We have much work to do in 2019.

Ngā mihi 

John Cranna


  1. How special to have John Cranna as our new President. thank you, John, for bringing your experience and wisdom to this position.

  2. Thank you for this excellent blog. In Christchurch I still find myself waking with the dull thud of disbelief. We have friends whose friends are still in hospital suffering from their wounds and of course there are the deep psychic wounds. I feel responsible as a writer because I saw so much racism in the city of my childhood and my upraising. I have seen hatred in the wretched little racist comments in our white middle class which so longs to be an upper class and among the upper class who don't want to share their precious pedestal. I still see and hear racism.
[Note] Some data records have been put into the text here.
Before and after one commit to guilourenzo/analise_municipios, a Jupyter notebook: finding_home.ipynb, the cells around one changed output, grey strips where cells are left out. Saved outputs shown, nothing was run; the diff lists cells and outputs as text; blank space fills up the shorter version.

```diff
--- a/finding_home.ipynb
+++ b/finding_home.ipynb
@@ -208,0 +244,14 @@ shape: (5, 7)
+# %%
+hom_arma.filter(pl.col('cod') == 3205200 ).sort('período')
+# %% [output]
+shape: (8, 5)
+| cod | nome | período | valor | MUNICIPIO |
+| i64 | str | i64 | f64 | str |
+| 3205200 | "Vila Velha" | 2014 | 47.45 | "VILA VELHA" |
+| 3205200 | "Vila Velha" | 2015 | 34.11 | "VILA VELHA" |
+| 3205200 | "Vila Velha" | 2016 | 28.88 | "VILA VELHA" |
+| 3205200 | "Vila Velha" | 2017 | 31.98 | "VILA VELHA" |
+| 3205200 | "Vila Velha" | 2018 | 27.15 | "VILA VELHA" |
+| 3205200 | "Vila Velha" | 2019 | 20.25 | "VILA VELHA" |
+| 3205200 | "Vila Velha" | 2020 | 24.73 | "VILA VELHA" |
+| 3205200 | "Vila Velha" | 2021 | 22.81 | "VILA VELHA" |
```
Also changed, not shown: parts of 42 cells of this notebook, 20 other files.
I have three Pasifika children and I am conscious that those of us who see it are still expected to pretend we don't. I have encountered racism in literary groups and among writers and I have decided to confront and challenge racism at every turn. Small streams of hatred contribute to the river that allowed a killer to float comfortably in our midst, we need to let the sewerage out. So yes, we need to write and in groups we also need to be prepared to say 'that is not right, take your racism to the toilet, please.'

    1. Kia ora Saige! I admire your bravery. Without warriors of justice like you, there would be no progress. Kia kaha. Nga mihi, John

  3. Beautifully said, John. Speaking truth is something we writers have a duty to do. Thanks for your words,

  4. Your comments resonated deeply. We breathe and bleed the same and the chance reading of this has provided renewed impetus to pursue a publisher for my next book on courage and kindness in 101 countries. Hoe Happens! Catherine DeVrye

    1. Kia ora Catherine - warm best wishes for your quest. Do not give up. Kia kaha. John